What is needed →
Copy out all lines bearing the word "hover" from the listing below.

================

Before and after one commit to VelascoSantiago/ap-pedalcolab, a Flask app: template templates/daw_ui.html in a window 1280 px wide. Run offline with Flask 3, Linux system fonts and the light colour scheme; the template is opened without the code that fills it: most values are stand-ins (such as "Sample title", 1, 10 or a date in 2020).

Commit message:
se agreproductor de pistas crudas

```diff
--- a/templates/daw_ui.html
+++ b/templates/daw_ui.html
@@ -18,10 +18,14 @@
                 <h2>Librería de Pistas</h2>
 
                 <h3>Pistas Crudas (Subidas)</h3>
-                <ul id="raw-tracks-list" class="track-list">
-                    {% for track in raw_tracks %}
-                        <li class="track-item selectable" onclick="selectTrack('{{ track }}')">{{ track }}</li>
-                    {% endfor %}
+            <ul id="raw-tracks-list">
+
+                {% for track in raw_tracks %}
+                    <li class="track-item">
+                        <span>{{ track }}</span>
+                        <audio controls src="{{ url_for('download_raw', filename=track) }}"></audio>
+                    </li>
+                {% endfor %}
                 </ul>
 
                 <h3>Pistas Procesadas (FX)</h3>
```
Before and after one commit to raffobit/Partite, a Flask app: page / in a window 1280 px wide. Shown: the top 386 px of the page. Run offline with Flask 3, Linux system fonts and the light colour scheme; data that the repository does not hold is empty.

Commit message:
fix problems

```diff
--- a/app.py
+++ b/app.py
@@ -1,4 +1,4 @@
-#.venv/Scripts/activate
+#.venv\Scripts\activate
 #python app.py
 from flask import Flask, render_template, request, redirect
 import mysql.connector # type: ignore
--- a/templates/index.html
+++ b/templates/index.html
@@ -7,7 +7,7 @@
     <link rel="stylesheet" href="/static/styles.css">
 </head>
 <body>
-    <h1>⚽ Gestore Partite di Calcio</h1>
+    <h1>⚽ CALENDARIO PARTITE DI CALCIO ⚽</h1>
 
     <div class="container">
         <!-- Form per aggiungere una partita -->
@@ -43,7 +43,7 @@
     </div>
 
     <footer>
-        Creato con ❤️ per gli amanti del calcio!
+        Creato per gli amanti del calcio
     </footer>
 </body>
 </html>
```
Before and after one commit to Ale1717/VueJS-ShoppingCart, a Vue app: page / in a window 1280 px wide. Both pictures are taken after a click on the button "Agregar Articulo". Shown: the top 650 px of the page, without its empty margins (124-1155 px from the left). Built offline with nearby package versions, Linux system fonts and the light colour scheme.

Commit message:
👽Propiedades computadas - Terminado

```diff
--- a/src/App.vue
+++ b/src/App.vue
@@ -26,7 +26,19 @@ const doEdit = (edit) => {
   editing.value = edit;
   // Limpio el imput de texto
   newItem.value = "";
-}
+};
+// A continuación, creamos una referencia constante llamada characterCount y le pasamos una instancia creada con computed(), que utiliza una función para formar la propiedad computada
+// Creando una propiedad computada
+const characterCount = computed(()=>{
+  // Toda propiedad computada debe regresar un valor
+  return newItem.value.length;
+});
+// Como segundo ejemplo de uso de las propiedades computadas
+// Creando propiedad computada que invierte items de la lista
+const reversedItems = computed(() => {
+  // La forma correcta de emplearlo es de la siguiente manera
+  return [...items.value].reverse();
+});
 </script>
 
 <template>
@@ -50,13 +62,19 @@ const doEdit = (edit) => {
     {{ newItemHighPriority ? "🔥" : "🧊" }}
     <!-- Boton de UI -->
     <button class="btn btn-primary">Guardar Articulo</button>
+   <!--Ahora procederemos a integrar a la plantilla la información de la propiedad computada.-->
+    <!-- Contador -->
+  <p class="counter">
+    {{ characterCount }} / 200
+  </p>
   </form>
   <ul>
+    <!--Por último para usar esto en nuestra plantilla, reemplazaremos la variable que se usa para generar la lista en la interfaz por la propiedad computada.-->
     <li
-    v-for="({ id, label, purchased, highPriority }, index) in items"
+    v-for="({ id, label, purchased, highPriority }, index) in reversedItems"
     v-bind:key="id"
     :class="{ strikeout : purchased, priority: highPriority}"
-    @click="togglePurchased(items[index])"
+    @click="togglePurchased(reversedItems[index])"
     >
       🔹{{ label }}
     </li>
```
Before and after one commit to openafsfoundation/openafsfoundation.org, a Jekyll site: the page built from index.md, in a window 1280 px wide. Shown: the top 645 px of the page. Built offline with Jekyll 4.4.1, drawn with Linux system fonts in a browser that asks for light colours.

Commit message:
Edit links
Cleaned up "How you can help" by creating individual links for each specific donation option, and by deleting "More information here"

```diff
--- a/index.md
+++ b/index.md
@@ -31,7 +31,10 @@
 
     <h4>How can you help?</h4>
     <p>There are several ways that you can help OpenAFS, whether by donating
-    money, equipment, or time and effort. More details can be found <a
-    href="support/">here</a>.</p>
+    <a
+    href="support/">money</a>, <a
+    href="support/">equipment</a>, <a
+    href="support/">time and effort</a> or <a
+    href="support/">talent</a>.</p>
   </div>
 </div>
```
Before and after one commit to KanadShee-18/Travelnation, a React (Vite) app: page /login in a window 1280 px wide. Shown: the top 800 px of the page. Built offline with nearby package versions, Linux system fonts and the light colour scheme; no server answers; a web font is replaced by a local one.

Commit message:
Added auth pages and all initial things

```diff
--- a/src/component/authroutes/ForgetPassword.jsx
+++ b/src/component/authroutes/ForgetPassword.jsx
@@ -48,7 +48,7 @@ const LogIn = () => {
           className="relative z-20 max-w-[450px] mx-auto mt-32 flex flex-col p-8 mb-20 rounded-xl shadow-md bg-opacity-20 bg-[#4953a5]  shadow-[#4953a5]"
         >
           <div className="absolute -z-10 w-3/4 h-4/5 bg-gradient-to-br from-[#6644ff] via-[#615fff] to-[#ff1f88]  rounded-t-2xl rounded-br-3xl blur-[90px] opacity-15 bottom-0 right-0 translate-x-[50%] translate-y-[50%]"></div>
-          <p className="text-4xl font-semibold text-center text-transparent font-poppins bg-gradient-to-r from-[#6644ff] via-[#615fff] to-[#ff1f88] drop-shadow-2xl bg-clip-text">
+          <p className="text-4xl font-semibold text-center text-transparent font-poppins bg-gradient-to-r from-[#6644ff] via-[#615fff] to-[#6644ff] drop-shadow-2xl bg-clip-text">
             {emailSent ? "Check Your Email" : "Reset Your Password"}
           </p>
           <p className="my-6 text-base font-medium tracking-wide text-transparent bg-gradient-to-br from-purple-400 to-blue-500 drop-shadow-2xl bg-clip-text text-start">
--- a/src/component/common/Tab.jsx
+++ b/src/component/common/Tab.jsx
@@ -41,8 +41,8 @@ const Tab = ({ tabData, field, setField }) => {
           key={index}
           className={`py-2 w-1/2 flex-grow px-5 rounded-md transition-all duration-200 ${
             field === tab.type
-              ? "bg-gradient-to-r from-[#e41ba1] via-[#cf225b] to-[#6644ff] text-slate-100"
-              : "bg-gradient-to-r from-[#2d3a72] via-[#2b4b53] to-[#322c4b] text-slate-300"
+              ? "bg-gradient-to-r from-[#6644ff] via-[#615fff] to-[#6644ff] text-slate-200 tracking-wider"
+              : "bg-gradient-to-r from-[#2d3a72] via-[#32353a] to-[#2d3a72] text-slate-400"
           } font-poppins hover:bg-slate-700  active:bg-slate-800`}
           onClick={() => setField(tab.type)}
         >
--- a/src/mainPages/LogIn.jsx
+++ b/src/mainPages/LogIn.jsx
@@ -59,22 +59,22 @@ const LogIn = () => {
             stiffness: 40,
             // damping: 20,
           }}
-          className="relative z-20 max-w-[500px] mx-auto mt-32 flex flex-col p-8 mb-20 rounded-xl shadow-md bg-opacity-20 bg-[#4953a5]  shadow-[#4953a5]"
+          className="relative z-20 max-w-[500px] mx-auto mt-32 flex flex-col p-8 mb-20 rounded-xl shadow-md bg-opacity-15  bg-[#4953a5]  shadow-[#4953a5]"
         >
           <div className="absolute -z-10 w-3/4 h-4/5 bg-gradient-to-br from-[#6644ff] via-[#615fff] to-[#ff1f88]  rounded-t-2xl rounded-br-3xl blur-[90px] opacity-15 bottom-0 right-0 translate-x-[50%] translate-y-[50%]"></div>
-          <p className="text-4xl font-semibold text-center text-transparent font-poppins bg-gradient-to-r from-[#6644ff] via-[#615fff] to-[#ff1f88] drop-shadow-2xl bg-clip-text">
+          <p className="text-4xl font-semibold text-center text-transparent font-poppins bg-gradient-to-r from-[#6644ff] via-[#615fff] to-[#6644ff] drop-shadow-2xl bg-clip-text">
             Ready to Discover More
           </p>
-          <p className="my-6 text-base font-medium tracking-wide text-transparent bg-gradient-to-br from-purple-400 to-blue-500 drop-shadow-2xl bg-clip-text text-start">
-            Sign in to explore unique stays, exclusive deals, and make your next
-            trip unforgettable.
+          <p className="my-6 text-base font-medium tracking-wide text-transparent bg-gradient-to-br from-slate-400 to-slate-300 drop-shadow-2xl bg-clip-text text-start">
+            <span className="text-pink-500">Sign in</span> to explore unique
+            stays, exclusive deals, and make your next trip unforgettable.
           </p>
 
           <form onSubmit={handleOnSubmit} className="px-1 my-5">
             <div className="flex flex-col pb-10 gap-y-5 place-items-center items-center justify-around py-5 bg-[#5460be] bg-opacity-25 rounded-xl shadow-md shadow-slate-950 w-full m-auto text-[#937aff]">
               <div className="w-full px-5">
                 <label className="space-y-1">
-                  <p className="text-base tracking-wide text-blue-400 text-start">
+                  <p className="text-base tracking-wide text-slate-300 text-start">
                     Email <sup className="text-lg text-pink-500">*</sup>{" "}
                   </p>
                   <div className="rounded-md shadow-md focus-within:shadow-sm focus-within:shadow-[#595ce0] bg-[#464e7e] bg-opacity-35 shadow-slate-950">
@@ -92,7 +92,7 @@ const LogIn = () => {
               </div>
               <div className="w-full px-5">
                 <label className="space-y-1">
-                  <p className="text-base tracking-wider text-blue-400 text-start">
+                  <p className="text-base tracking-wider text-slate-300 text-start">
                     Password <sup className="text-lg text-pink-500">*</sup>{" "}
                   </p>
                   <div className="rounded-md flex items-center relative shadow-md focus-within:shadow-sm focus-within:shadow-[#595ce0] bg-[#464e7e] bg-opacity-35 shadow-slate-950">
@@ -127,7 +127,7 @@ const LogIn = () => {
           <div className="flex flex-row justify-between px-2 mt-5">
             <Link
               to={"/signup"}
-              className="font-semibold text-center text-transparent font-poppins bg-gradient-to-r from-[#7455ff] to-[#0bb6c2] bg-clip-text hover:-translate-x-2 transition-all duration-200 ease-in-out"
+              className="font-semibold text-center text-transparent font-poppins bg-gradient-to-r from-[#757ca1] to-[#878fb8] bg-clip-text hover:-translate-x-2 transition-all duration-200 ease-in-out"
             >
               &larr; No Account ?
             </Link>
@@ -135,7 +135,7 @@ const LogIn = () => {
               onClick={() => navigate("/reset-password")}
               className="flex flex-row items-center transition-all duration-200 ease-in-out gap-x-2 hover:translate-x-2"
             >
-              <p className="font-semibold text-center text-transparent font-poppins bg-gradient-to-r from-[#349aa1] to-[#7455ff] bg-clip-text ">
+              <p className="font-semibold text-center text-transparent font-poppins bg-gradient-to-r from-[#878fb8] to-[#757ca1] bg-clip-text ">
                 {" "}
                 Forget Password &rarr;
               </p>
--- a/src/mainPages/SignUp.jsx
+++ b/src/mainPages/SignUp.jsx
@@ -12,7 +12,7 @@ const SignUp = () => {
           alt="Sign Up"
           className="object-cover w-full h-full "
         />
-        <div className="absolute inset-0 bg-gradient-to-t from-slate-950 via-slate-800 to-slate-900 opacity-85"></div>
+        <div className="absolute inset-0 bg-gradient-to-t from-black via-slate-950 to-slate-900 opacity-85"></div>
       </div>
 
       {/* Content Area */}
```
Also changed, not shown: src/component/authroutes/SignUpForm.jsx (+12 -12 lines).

================

The completed task →
           } font-poppins hover:bg-slate-700  active:bg-slate-800`}
-              className="font-semibold text-center text-transparent font-poppins bg-gradient-to-r from-[#7455ff] to-[#0bb6c2] bg-clip-text hover:-translate-x-2 transition-all duration-200 ease-in-out"
+              className="font-semibold text-center text-transparent font-poppins bg-gradient-to-r from-[#757ca1] to-[#878fb8] bg-clip-text hover:-translate-x-2 transition-all duration-200 ease-in-out"
               className="flex flex-row items-center transition-all duration-200 ease-in-out gap-x-2 hover:translate-x-2"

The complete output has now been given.